While tech offerings can help automate your revenue cycle, they can also potentially cause inaccuracies and more administrative headaches. Here are five strategies for people and tech to work together harmoniously and maximize productivity.
1.) Define roles clearly.
What will the revenue cycle technology handle, and what will people take on? For example, revenue cycle technology does a stellar job at completing repetitive, mundane tasks such as patient eligibility verification or call routing. It can also guide productive call center conversations through decision tree workflows. In addition, it can prioritize work queues for maximum financial impact and provide data analytics capabilities to monitor key performance indicators in real time.
All of these things and more enable revenue cycle staff to spend maximum time interacting directly with patients, enhancing the patient financial experience, and identifying opportunities for operational best practices (e.g., how to reduce aging accounts receivable). In essence, technology enables people to work at tasks that require more complexity and nuanced communication (e.g., helping patients understand their medical bills or the annual healthcare deductible reset).
The best way to define roles is to ensure updated job descriptions. Organizations should revisit these descriptions each time they deploy new technology to ensure the descriptions reflect how roles have changed or evolved. Don’t forget to ask employees for input. People using the technology most frequently are often best suited to provide the most accurate recap of workflows, responsibilities, and necessary skillsets.
2.) Explain the rationale behind leveraging technology.

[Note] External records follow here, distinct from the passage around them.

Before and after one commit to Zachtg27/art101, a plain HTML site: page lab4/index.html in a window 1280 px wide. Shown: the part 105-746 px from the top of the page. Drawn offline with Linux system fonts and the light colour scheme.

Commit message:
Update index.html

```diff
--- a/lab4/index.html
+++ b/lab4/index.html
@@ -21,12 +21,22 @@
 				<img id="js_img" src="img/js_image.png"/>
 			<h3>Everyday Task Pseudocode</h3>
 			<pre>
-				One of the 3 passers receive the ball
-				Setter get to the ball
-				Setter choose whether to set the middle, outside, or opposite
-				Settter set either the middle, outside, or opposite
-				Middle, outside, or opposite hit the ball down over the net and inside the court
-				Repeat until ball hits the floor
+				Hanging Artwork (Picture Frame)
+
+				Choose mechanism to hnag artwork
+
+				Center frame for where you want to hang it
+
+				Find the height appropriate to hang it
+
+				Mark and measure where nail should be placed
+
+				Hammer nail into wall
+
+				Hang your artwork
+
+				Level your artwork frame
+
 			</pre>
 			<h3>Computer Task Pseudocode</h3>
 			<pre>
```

Here’s a big misnomer: It’s not to replace people. Although staffing reductions may occur in certain areas of revenue cycle management due to streamlined processes, the reality is that technology actually creates new and different roles that present exciting opportunities for personal and professional growth. In fact, the World Economic Forum predicts that automation will actually result in a net increase of 58 million jobs. In the world of revenue cycle management, for example, this might mean new roles in patient financial counseling, medical coding and billing validators and auditors, and much more. To promote harmony, organizations can promote this mantra: Humans and technology are more powerful together than either can be on their own. Framing the revenue cycle technology in terms of staff empowerment can make a big difference in terms of harmonious co-existence
3.) Involve people every step of the way.
Technology isn’t something that happens to people. This attitude implies people have no choice in the matter. Instead, technology is something that happens with people, meaning people play a role in its selection, deployment, and refinement. For example, some organizations may opt to identify one or more super users who can test the revenue cycle technology to see what works and what doesn’t. A pilot program is also another option. What do people like and dislike? Be sure you’re choosing a revenue cycle solution that promotes recruitment and retention—not one that sparks turnover.
4.) Create and leverage an ongoing feedback loop.
Even the best revenue cycle technology isn’t foolproof. That’s why organizations need people and procedures in place to identify and address errors expeditiously. For example, maybe staff are advised to submit a ‘ticket’ to the help desk or flag errors directly within the system itself every time they see a medical coding error or omission. Having proactive oversight can help your technology resources run smoothly and prevent small problems from snowballing into larger, time-consuming issues.
5.) Provide training and resources.
Perhaps the most effective way to ensure harmony between people and technology is by providing high-quality training and easily accessible resources such as an FAQ guide or high-level summary. Training and resources reduce frustration and increase the likelihood that people will want to use the technology on a daily basis. Don’t forget to provide ongoing training whenever there are upgrades or enhancements. Proactive training for future workforce readiness is also helpful. How ready is the workforce to perform the work of the future alongside technology? Where are the skill gaps, and what will the organization do to close them?
There’s no doubt that technology will continue to revolutionize revenue cycle management. The sooner organizations identify ways to promote collaboration between people and technology, the sooner they’ll be able to truly maximize productivity. There’s no time like the present to come up with a game plan and stick to it.
Founded in 1999, Global Healthcare Resource has been a leader in revenue cycle management solutions and proudly employs 6,000+ HIPAA compliant coders, billing professionals and patient call center agents. Global operates as an extension of your office to improve productivity and increase ROI.